One of the things I’ve been doing in the time since my last major blog post was dabbling with rendering some of my Minecraft exploits.
One of my biggest projects in the game (before I started “cheating” with INVedit and MCEdit) was Skull Island. Across a wide expanse of water from my original spawn and home base, I found an island with a large mountain near the water. It could be seen faintly from the water’s edge near my spawn, and I thought it’d be a cool project to carve a large skull into the cliff face. After a few weeks of work (not always consistent play, but it did take a awhile), I was finished. It wasn’t the best thing I’d ever seen made in Minecraft, but I liked the result, was proud of my work, and have decided to post the results here, for the curious.

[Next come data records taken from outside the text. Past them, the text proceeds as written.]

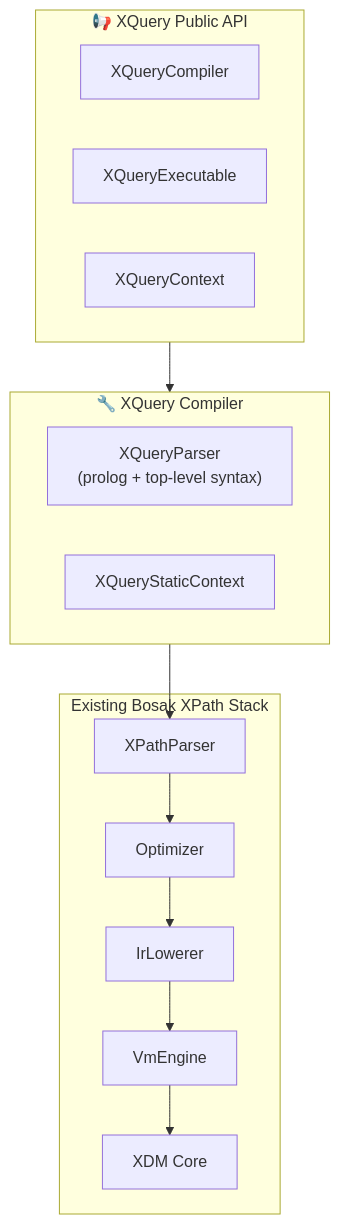
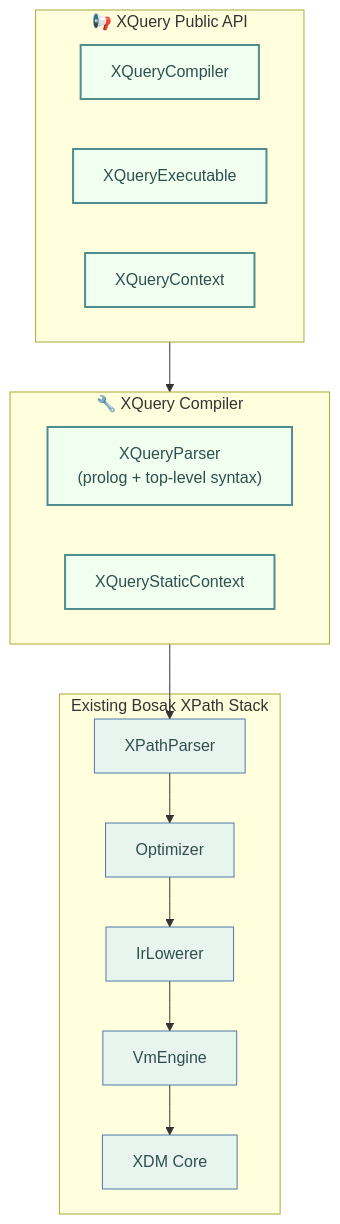
Before and after one commit to Fytala-Charles/Bosak: the fifth of 5 diagrams in docs/ARCHITECTURE.md, drawn with Mermaid. The commit also changed other lines of this file and 23 other files, not shown here.

````diff
--- a/docs/ARCHITECTURE.md
+++ b/docs/ARCHITECTURE.md
@@ -527,28 +555,34 @@
 ```mermaid
 flowchart TB
     subgraph XQ_API["📢 XQuery Public API"]
         QC["XQueryCompiler"]
         QX["XQueryExecutable"]
         QCTX["XQueryContext"]
     end
 
     subgraph XQ_CP["🔧 XQuery Compiler"]
         QP["XQueryParser<br/>(prolog + top-level syntax)"]
         SC["XQueryStaticContext"]
     end
 
     subgraph XPATH["Existing Bosak XPath Stack"]
         XP["XPathParser"]
         XO["Optimizer"]
         XL["IrLowerer"]
         XV["VmEngine"]
         XX["XDM Core"]
     end
 
     XQ_API --> XQ_CP
     XQ_CP --> XP
     XP --> XO
     XO --> XL
     XL --> XV
     XV --> XX
+
+    classDef current fill:#F0FFF0,stroke:#518D8F,color:#2F4F4F,stroke-width:2px
+    classDef platform fill:#E8F4EE,stroke:#5178A8,color:#2F4F4F
+
+    class QC,QX,QCTX,QP,SC current
+    class XP,XO,XL,XV,XX platform
 ```
````
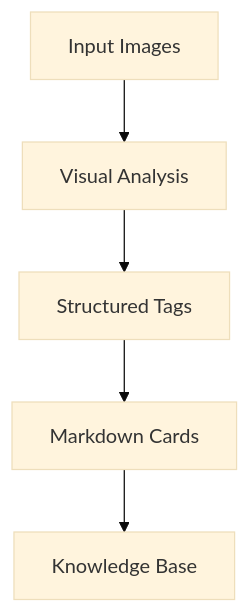
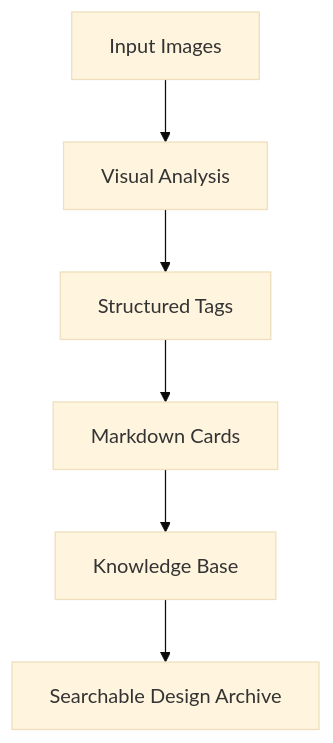
Before and after one commit to 9z4k8fjtw4-dotcom/design-knowledge-engine: the diagram in README.md, drawn with Mermaid (base theme). The commit also changed other lines of this file, not shown here.

````diff
--- a/README.md
+++ b/README.md
@@ -66,7 +83,8 @@
 ```mermaid
 flowchart TD
     A[Input Images] --> B[Visual Analysis]
     B --> C[Structured Tags]
     C --> D[Markdown Cards]
     D --> E[Knowledge Base]
+    E --> F[Searchable Design Archive]
 ```
````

In order to render my Minecraft levels, I first output them to OBJ format using mcobj, which is a great little tool. I used my old 3D standby, trueSpace, to do the actual rendering, and did a little work in Photoshop afterwards for some of them as well.
Here’s the final render I did of Skull Island. The depth of field effect, which was part of the original render, gives it a nice little tilt-shift photography effect that I feel is very appropriate for Minecraft. I also did some post-process color work in Photoshop.
That line coming out of the water and going into the skull’s mouth is actually my mine cart track that leads back and forth between the two land masses. On the way over to Skull Island, you come flying up a long incline and immediately see the giant skull looking ahead before your cart goes sailing between the front teeth!
I also did an alternate view from my home base area on the other side of the water. There’s no sky output when you export maps from Minecraft using mcobj (and I don’t see how there could ever be, really), so I had to make my own. The following two images show the render with and without my faux-Minecraft sky.
I also did a render of a small lake, to test water transparency / reflectivity and depth of field.
And finally, just for kicks, here’s an image of my poor computer trudging through a rendering… the phrase “firing on all cylinders” comes to mind!
If you play Minecraft and you don’t mind getting your hands dirty with some simple 3D work, rendering your worlds is a pretty fun way to make the whole experience a little more artful. There’s a good sub-reddit for mcobj at r/mcobj, and people have also written up some decent tutorials for creating renders with Blender too, so there are lots of resources out there to help get you started if you’re interested in all of this.
Thanks for reading, and if you have any tips, tricks, or other things to share about creating Minecraft renders, be sure to add them in the comments below! And of course, if I create any more interesting renders, I’ll be sure to post ’em here on the blog!